One of the most important tips for first time homebuyers is to look to the professionals who assist you through the process. Choosing the right professionals whom you can trust is important. Your lender, Realtor, home inspector and title company can make the difference between having a great first time home buying experience and a regretful experience.

The very first thing that you should do is consult with a lender to get pre-qualified so as to know how much home you can purchase. In order to do that, you need to find a lender. From the outside, choosing a lender might seem as simple as looking at the rates in the paper to see who will give you the best interest rate. However, it is not that simple. The rates and ads that appear in the paper are usually teasers to get you to call. I have found that many buyers that I have worked with either have used their local banks or have developed a relationship with a loan officer from a local mortgage company. Using your local bank or credit union can be good because they know you and want to make you happy to keep your business. Who ever you chose, make sure they can deliver what they promise.

I have found that many homebuyers do not put much thought into the Realtor that helps them purchase their home. Some of the ways that homebuyers have found their realtor include referral, internet, and open houses. Many Realtors have a strong referral base of past clients and friends where many homebuyer referrals originate. The referral is a wonderful way to find a Realtor because the person that referred you obviously trusts the Realtor to help you with your major purchase. Make certain the Realtor you chose can give you the time you need, as a first time homebuyer, to help you understand the process and make the right decisions.

Two of the lesser considered professionals that play a role in your home buying experience are the home inspector and the title company (or attorney). Choosing competent home inspector is important to the quality of your home inspection. In choosing a home inspector, you should interview them to understand their philosophy in conducting the home inspection and what kinds of defects are important to address. In searching for a home inspector, one good place to start is the American Society of Home Inspectors (www.ashi.org).

Choosing a title company or title attorney can be a bit more confusing because title work and title insurance seems very straight forward. You should interview a few title companies or attorneys before you choose so you can get an idea how they will conduct your settlement. Again, the title company or attorney should give you enough time so as you can understand the legal issues that surround your home purchase.

If you are uncertain where to begin in choosing the right professionals to help you in your purchase, you might consider attending first time home buyer classes. One place to start is the Housing & Communities Initiatives, Inc. (www.hcii.org), a local non-profit organization.

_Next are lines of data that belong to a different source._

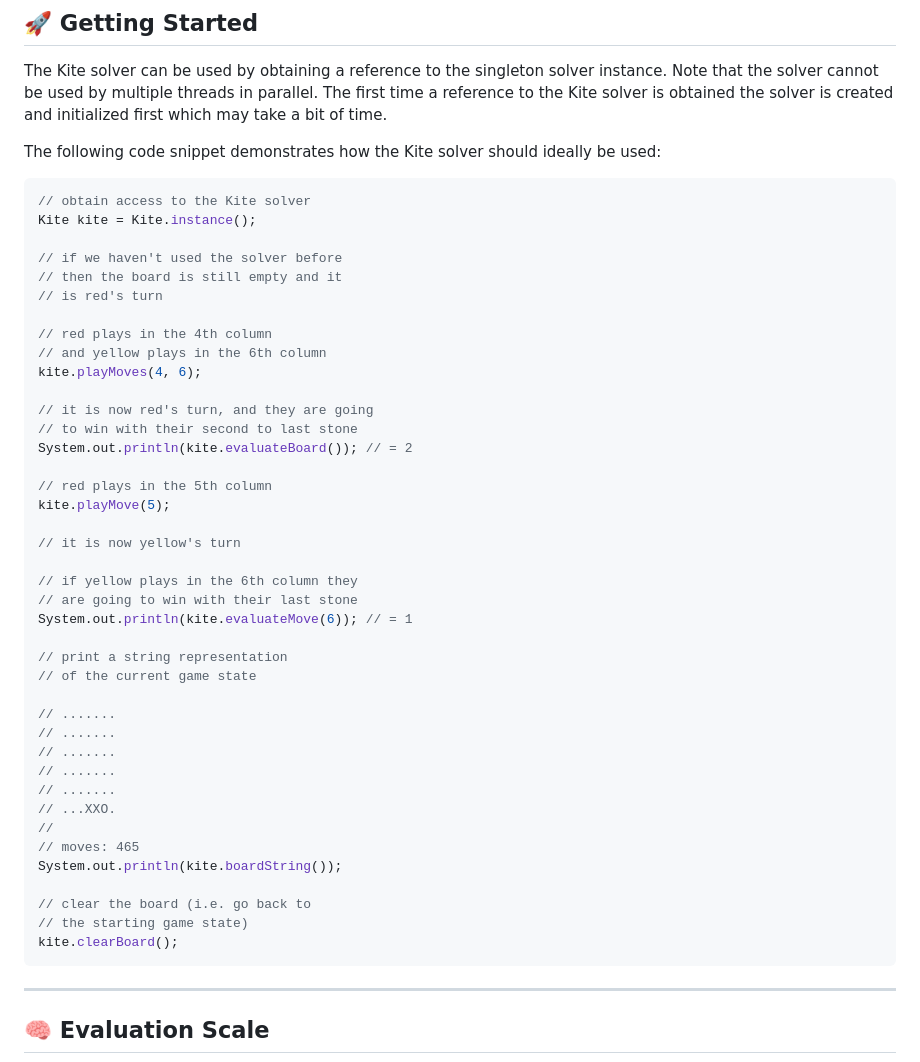
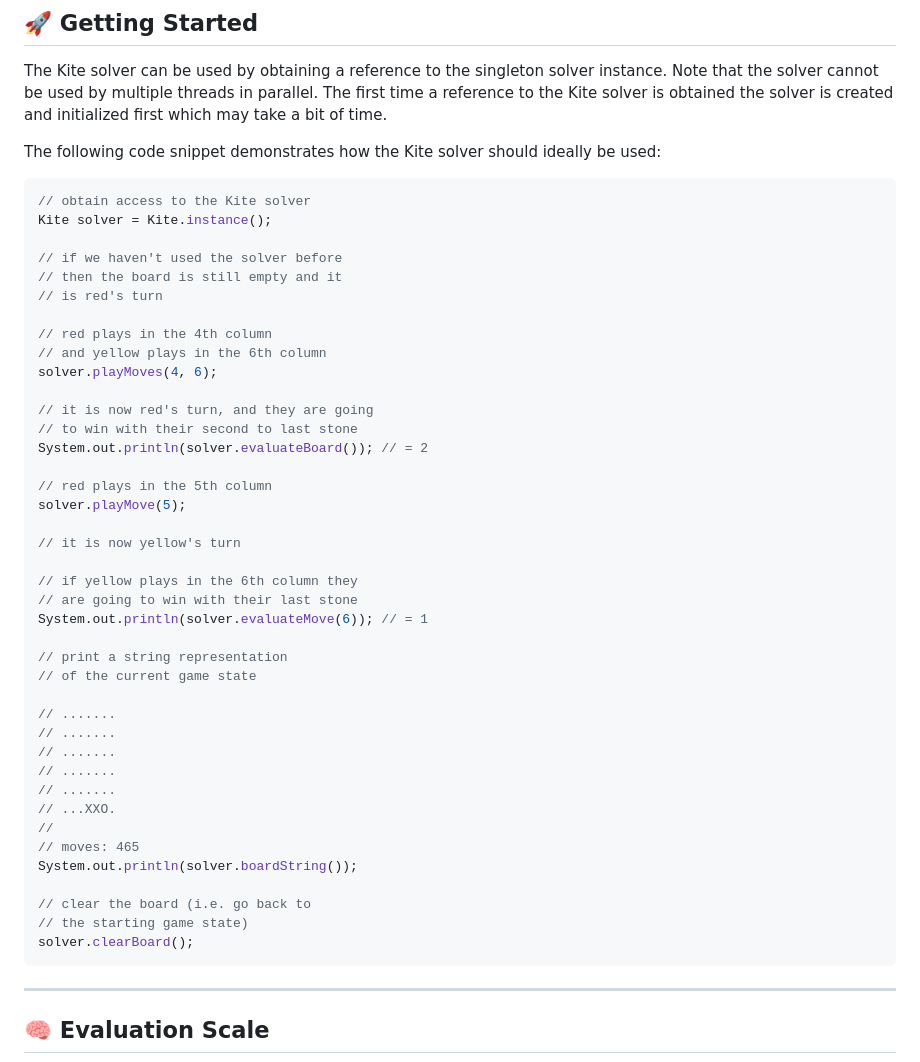
Before and after one commit to tristan852/kite, a Markdown page: README.md, the part around the change. Rendered like a GitHub page.

````diff
--- a/README.md
+++ b/README.md
@@ -90,7 +90,7 @@ The following code snippet demonstrates how the Kite solver should ideally be us
 
 ```java
 // obtain access to the Kite solver
-Kite kite = Kite.instance();
+Kite solver = Kite.instance();
 
 // if we haven't used the solver before
 // then the board is still empty and it
@@ -98,20 +98,20 @@ Kite kite = Kite.instance();
 
 // red plays in the 4th column
 // and yellow plays in the 6th column
-kite.playMoves(4, 6);
+solver.playMoves(4, 6);
 
 // it is now red's turn, and they are going
 // to win with their second to last stone
-System.out.println(kite.evaluateBoard()); // = 2
+System.out.println(solver.evaluateBoard()); // = 2
 
 // red plays in the 5th column
-kite.playMove(5);
+solver.playMove(5);
 
 // it is now yellow's turn
 
 // if yellow plays in the 6th column they
 // are going to win with their last stone
-System.out.println(kite.evaluateMove(6)); // = 1
+System.out.println(solver.evaluateMove(6)); // = 1
 
 // print a string representation
 // of the current game state
@@ -124,11 +124,11 @@ System.out.println(kite.evaluateMove(6)); // = 1
 // ...XXO.
 //
 // moves: 465
-System.out.println(kite.boardString());
+System.out.println(solver.boardString());
 
 // clear the board (i.e. go back to
 // the starting game state)
-kite.clearBoard();
+solver.clearBoard();
 ```
 
 ---
````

As a first time homebuyer, you will require additional time and support from the professionals who will help you buy your first home. Referrals and interviewing is the good way to start to develop the necessary relationship to build your trust.

By Dan Krell.
Copyright © 2005.